Category Archives: Understanding the Book of Mormon

Utah Advance in the News

The Utah Church Multiplication Summit, co-sponsored by Utah Advance, was featured in the print version of the Salt Lake Tribune on November 28. The same article featured by book “Understanding the Book of Mormon”. The book was made available to Utah church planters and leaders at the Summit. To read the article, go to “New pastors learn about their new flock: Utahns.”

Recent Recommendation

Janis Hutchinson is a well-respected writer, author of the ground-breaking book Out of the Cults and Into the Church. Today on her web site (www.janishutchinson.com), she posted a very positive recommendation of my book Understanding the Book of Mormon.

Recommended:

Understanding the Book of Mormon: A Quick Christian Guide to the Mormon Holy Book by former Mormon, Ross Anderson (Zondervan 2009)

This is an excellent overview for those who prefer quick, but informative coverage of not only the Book of Mormon, but also the Doctrine and Covenants, Pearl of Great Price and Joseph Smith’s inspired version of the Bible. Especially commendable is Ross’s nonjudgmental and respectful presentation of the doctrinal differences between the Bible and Book of Mormon. Also, his section entitled, “Are Mormons Christian?” and “How Christians Can Talk With Mormons” call attention to the fact that when Christians approach a religious culture that is different than their own, it is imperative that, aside from knowledge of their doctrines, they comprehend the mindset of the members. Without this information, most evangelistic endeavors by Christians will fail. Ross does an excellent job in conveying this information.

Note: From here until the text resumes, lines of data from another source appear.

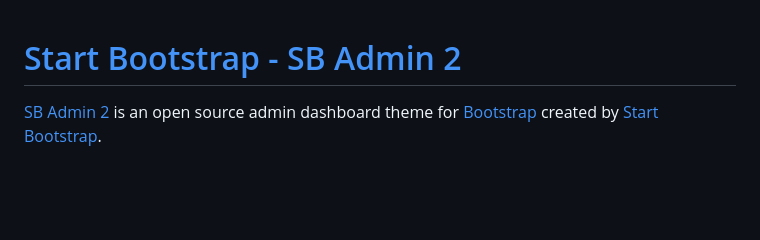
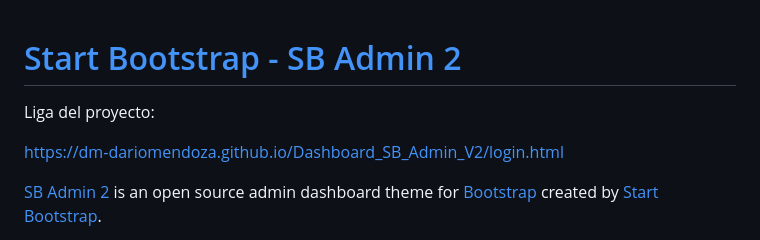
Before and after one commit to DM-DarioMendoza/Dashboard_SB_Admin_V2, a Markdown page: README.md, the part around the change. Rendered like a GitHub page; blank space fills up the shorter version.

```diff
--- a/README.md
+++ b/README.md
@@ -1,4 +1,8 @@
 # [Start Bootstrap - SB Admin 2](https://startbootstrap.com/theme/sb-admin-2/)
+
+Liga del proyecto:
+
+https://dm-dariomendoza.github.io/Dashboard_SB_Admin_V2/login.html
 
 [SB Admin 2](https://startbootstrap.com/theme/sb-admin-2/) is an open source admin dashboard theme for [Bootstrap](https://getbootstrap.com/) created by [Start Bootstrap](https://startbootstrap.com/).
 
```
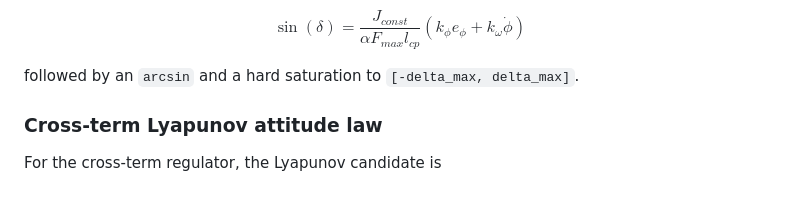
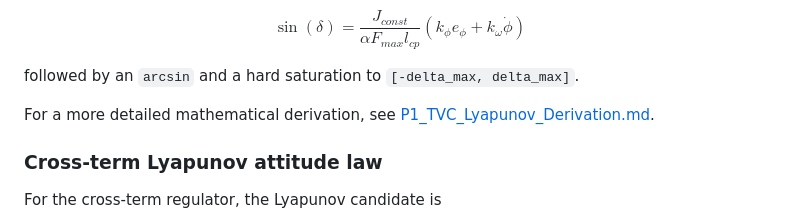
Before and after one commit to codhuck/rocket_hover_energy_based, a Markdown page: README.md, the part around the change. GitHub-like rendering; blank space fills up the shorter version.

Commit message:
fix: add link to math text

```diff
--- a/README.md
+++ b/README.md
@@ -185,6 +185,8 @@ $$
 $$
 
 followed by an `arcsin` and a hard saturation to `[-delta_max, delta_max]`.
+
+For a more detailed mathematical derivation, see [P1_TVC_Lyapunov_Derivation.md](P1_TVC_Lyapunov_Derivation.md).
 
 ### Cross-term Lyapunov attitude law
 For the cross-term regulator, the Lyapunov candidate is
```
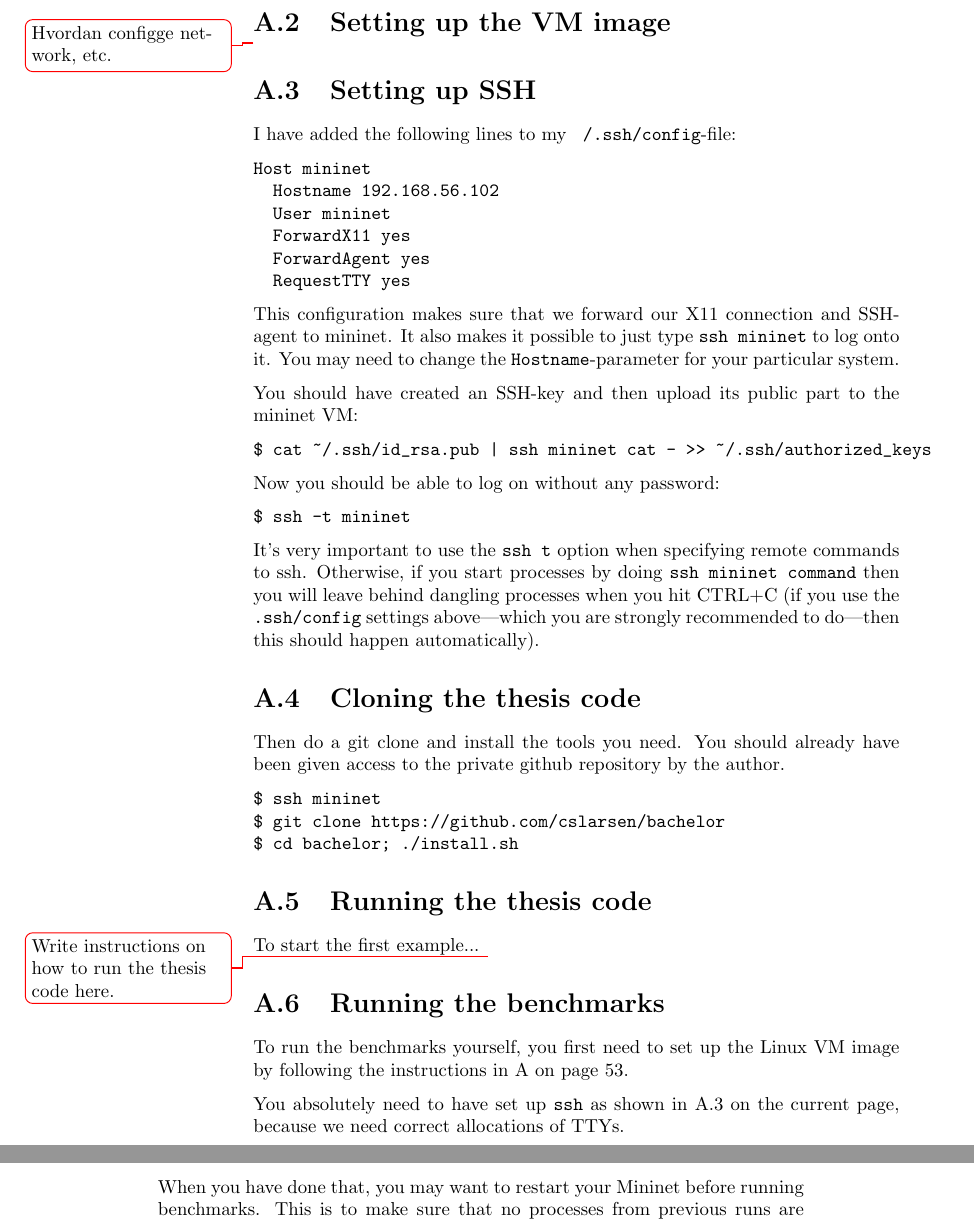
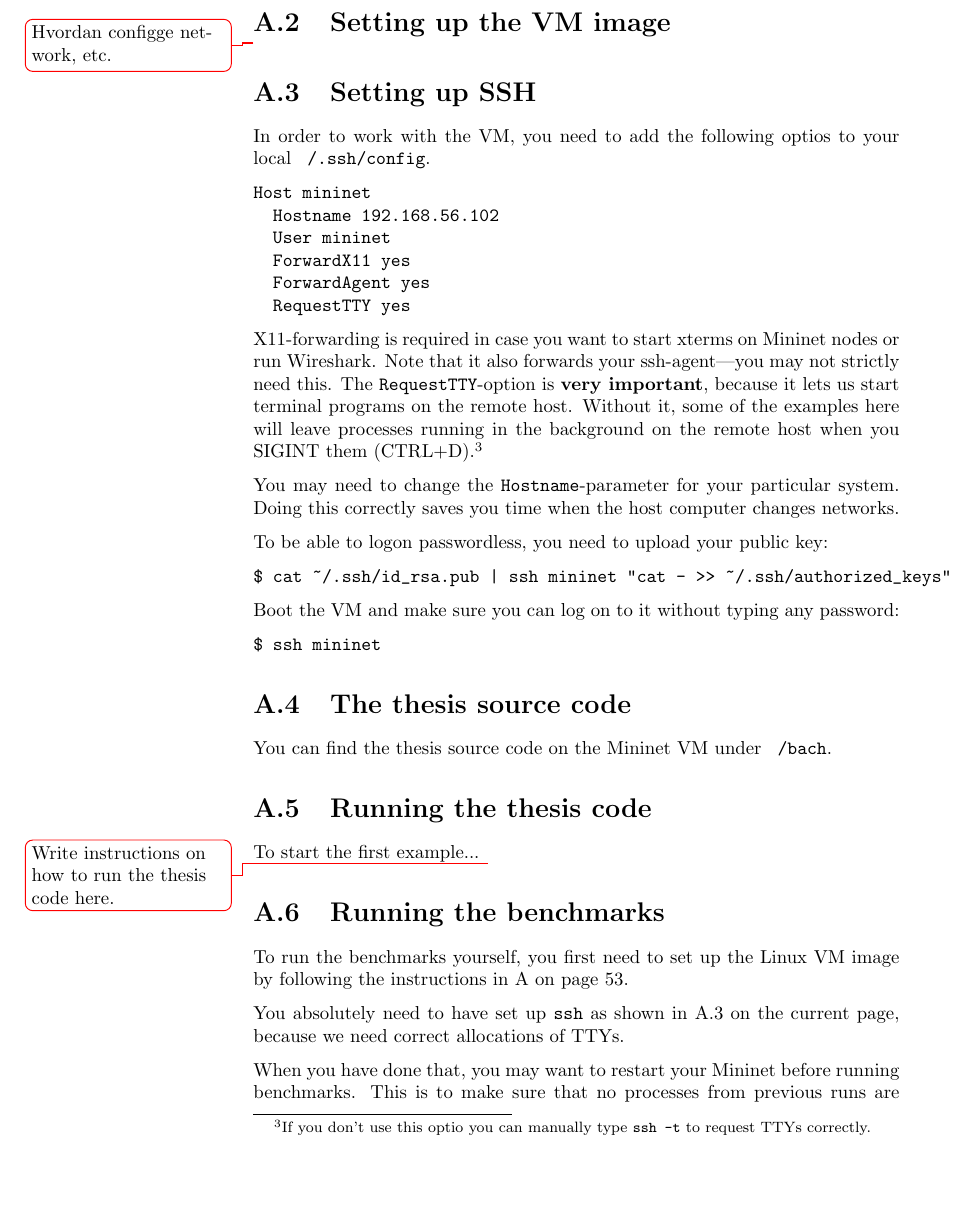
Before and after one commit to cslarsen/bachelor, a LaTeX thesis (thesis/thesis.tex, which reads thesis/appendix-mininet.tex): two parts of pages 56 and 57 of 62 before the commit and part of page 56 of 62 after it, the two joined at a grey line, cut so that both start at the same text, the shorter picture padded with empty space. Compiled offline with pdfLaTeX.

Commit message:
Fixed ssh section

```diff
--- a/thesis/appendix-mininet.tex
+++ b/thesis/appendix-mininet.tex
@@ -158,7 +158,8 @@ x7JoKcugqMAINWCfPKu5IXU6SqSkKA6ddVG/SJ5wcA==
 \section{Setting up SSH}
 \label{chapter:ssh.setup}
 
-I have added the following lines to my \texttt{~/.ssh/config}-file:
+In order to work with the VM, you need to add the following optios to your
+local \texttt{~/.ssh/config}.
 
 \begin{verbatim}
 Host mininet
@@ -169,41 +170,34 @@ Host mininet
   RequestTTY yes
 \end{verbatim}
 
-This configuration makes sure that we forward our X11 connection and
-SSH-agent to mininet.  It also makes it possible to just type \texttt{ssh
-mininet} to log onto it.  You may need to change the
-\texttt{Hostname}-parameter for your particular system.
+X11-forwarding is required in case you want to start xterms on Mininet
+nodes or run Wireshark.\index{Wireshark}  Note that it also forwards your
+ssh-agent---you may not strictly need this.  The \texttt{RequestTTY}-option
+is \textbf{very important}, because it lets us start terminal programs on the remote
+host. Without it, some of the examples here will leave processes running in
+the background on the remote host when you SIGINT them (CTRL+D).\footnote{If
+you don't use this optio you can manually type \texttt{ssh -t} to request
+TTYs correctly.}
 
-You should have created an SSH-key and then upload its public part to the
-mininet VM:
+You may need to change the \texttt{Hostname}-parameter for your particular
+system.  Doing this correctly saves you time when the host computer changes
+networks.
+
+To be able to logon passwordless, you need to upload your public key:
 
 \begin{verbatim}
-$ cat ~/.ssh/id_rsa.pub | ssh mininet cat - >> ~/.ssh/authorized_keys
+$ cat ~/.ssh/id_rsa.pub | ssh mininet "cat - >> ~/.ssh/authorized_keys"
 \end{verbatim}
 
-Now you should be able to log on without any password:
+Boot the VM and make sure you can log on to it without typing any password:
 
 \begin{verbatim}
-$ ssh -t mininet
+$ ssh mininet
 \end{verbatim}
 
-It's very important to use the \texttt{ssh \-{}t} option when specifying
-remote commands to ssh. Otherwise, if you start processes by doing
-\texttt{ssh mininet command} then you will leave behind dangling processes
-when you hit CTRL+C (if you use the \texttt{.ssh/config} settings
-above---which you are strongly recommended to do---then this should
-happen automatically).
+\section{The thesis source code}
 
-\section{Cloning the thesis code}
-
-Then do a git clone and install the tools you need. You should already have
-been given access to the private github repository by the author.
-
-\begin{Verbatim}
-$ ssh mininet
-$ git clone https://github.com/cslarsen/bachelor
-$ cd bachelor; ./install.sh
-\end{Verbatim}
+You can find the thesis source code on the Mininet VM under \texttt{~/bach}.
 
 \section{Running the thesis code}
 
```
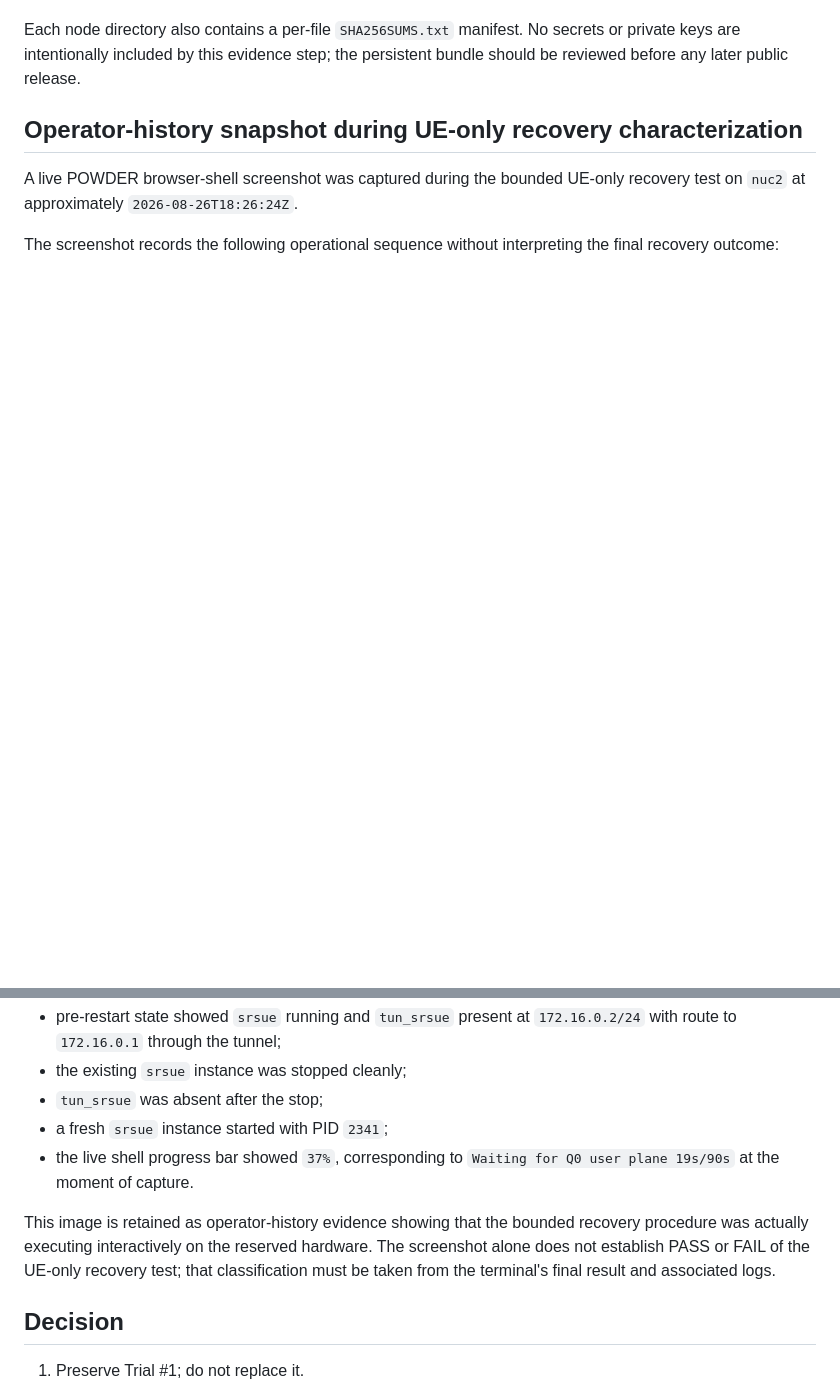
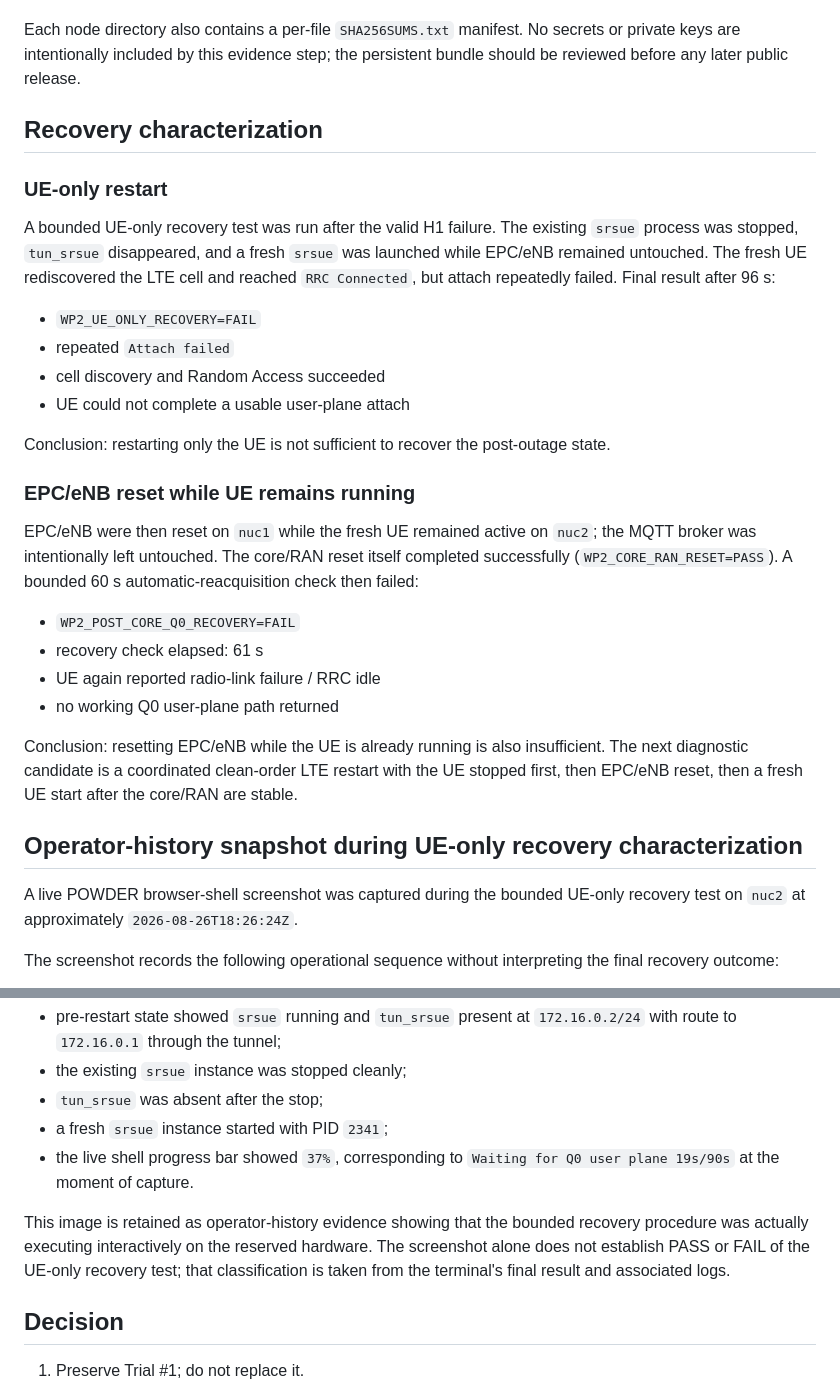
Before and after one commit to aayoubMSA/WellPulse, a Markdown page: evidence/powder/wp2-h1-valid-recovery-failure-2026-08-26.md, 2 parts joined by grey strips. GitHub-like rendering; blank space fills up the shorter version.

Commit message:
Record failed UE-only and post-core Q0 recovery tests

```diff
--- a/evidence/powder/wp2-h1-valid-recovery-failure-2026-08-26.md
+++ b/evidence/powder/wp2-h1-valid-recovery-failure-2026-08-26.md
@@ -58,6 +58,30 @@ The live raw evidence was copied from `/tmp` into the user's persistent POWDER h
 
 Each node directory also contains a per-file `SHA256SUMS.txt` manifest. No secrets or private keys are intentionally included by this evidence step; the persistent bundle should be reviewed before any later public release.
 
+## Recovery characterization
+
+### UE-only restart
+
+A bounded UE-only recovery test was run after the valid H1 failure. The existing `srsue` process was stopped, `tun_srsue` disappeared, and a fresh `srsue` was launched while EPC/eNB remained untouched. The fresh UE rediscovered the LTE cell and reached `RRC Connected`, but attach repeatedly failed. Final result after 96 s:
+
+- `WP2_UE_ONLY_RECOVERY=FAIL`
+- repeated `Attach failed`
+- cell discovery and Random Access succeeded
+- UE could not complete a usable user-plane attach
+
+Conclusion: restarting only the UE is not sufficient to recover the post-outage state.
+
+### EPC/eNB reset while UE remains running
+
+EPC/eNB were then reset on `nuc1` while the fresh UE remained active on `nuc2`; the MQTT broker was intentionally left untouched. The core/RAN reset itself completed successfully (`WP2_CORE_RAN_RESET=PASS`). A bounded 60 s automatic-reacquisition check then failed:
+
+- `WP2_POST_CORE_Q0_RECOVERY=FAIL`
+- recovery check elapsed: 61 s
+- UE again reported radio-link failure / RRC idle
+- no working Q0 user-plane path returned
+
+Conclusion: resetting EPC/eNB while the UE is already running is also insufficient. The next diagnostic candidate is a coordinated clean-order LTE restart with the UE stopped first, then EPC/eNB reset, then a fresh UE start after the core/RAN are stable.
+
 ## Operator-history snapshot during UE-only recovery characterization
 
 A live POWDER browser-shell screenshot was captured during the bounded UE-only recovery test on `nuc2` at approximately `2026-08-26T18:26:24Z`.
@@ -70,7 +94,7 @@ The screenshot records the following operational sequence without interpreting t
 - a fresh `srsue` instance started with PID `2341`;
 - the live shell progress bar showed `37%`, corresponding to `Waiting for Q0 user plane 19s/90s` at the moment of capture.
 
-This image is retained as operator-history evidence showing that the bounded recovery procedure was actually executing interactively on the reserved hardware. The screenshot alone does not establish PASS or FAIL of the UE-only recovery test; that classification must be taken from the terminal's final result and associated logs.
+This image is retained as operator-history evidence showing that the bounded recovery procedure was actually executing interactively on the reserved hardware. The screenshot alone does not establish PASS or FAIL of the UE-only recovery test; that classification is taken from the terminal's final result and associated logs.
 
 ## Decision
 
```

How Latter-day Saints Experience the Book of Mormon

This week I am the guest blogger at a site called Koinonia.  The theme there is biblical-theological conversations for the community of Christ.  I’m posting reflections drawn from my presentation at the Compassionate Boldness Conference, on the multi-faceted relationship Latter-day Saints have with the Book of Mormon.  I will eventually post those articles at this site, but in the mean time check out my comments at:

http://www.koinoniablog.net/2009/06/understanding-the-book-of-mormon-by-ross-anderson.html

http://www.koinoniablog.net/2009/06/anderson-2.html

http://www.koinoniablog.net/2009/06/anderson-3.html

http://www.koinoniablog.net/2009/06/understanding-the-book-of-mormon-part-4-by-ross-anderson.html#more

http://www.koinoniablog.net/2009/06/anderson-5.html#more

Reviews of My Book

So far I’ve found 5 reviews that mention my book, Understanding the Book of Mormon.  All of them are positive.  I haven’t seen any negative reviews yet.  I’m curious about how the LDS apologists will receive it, since the tone is different from what they’re used to seeing from evangelical Christians.  But the content and conclusions will still be not to the their liking.

http://www.russellmoore.com/2009/04/26/reading-joseph-smiths-book/

http://bbhchurchconnection.blogspot.com/2009/04/understanding-book-of-mormon-review.htm

http://www.christianbook.com/Christian/Books/product?item_no=283218&netp_id=584281&event=EBRN&item_code=WW&view=covers#customer_reviews

http://www.goodreads.com/review/show/55477492

http://www.michaelandjennyclark.com/?p=362

Why not ask a Mormon?

From time to time the question comes up, “If a person wants to know more about the Book of Mormon, shouldn’t they just ask the Latter-day Saints?” But my point in writing Understanding the Book of Mormon was to present the LDS holy book from a specifically evangelical Christian perspective. It does show respect to ask  Latter-day Saints for their view about the Book of Mormon, and it does help us truly understand more completely.  That’s why I did so in writing this book.  At the same time, it is also legitimate to express a different perspective. Think of it like this: if you were thinking of buying a Ford truck, would you only ask the Ford dealer? Probably not. Why not? Because you might suspect that the Ford dealer’s view of his own products might not be completely objective. The Chevy dealer’s view of Ford trucks won’t be objective either, but his evaluation might help you get a better idea of the issues and questions.

A couple of years ago I noticed that the LDS Institute (a campus center for Mormon students) at our local college was offering a class on Protestant Christianity. I called the teacher and offered to visit the class to explain some things about Protestant Christians that Latter-day Saints would probably not understand, and to answer any questions they might have. I figured that if they wanted to learn about Protestant Christians, who better to ask than  a Christian pastor? The Institute teacher declined my offer, stating that they preferred to follow their own curriculum. I wasn’t offended. I figured that the Mormons have the right to interpret Protestant Christianity from their own perspective.

My book is written in the same vein: to interpret the Book of Mormon from a traditional Christian perspective.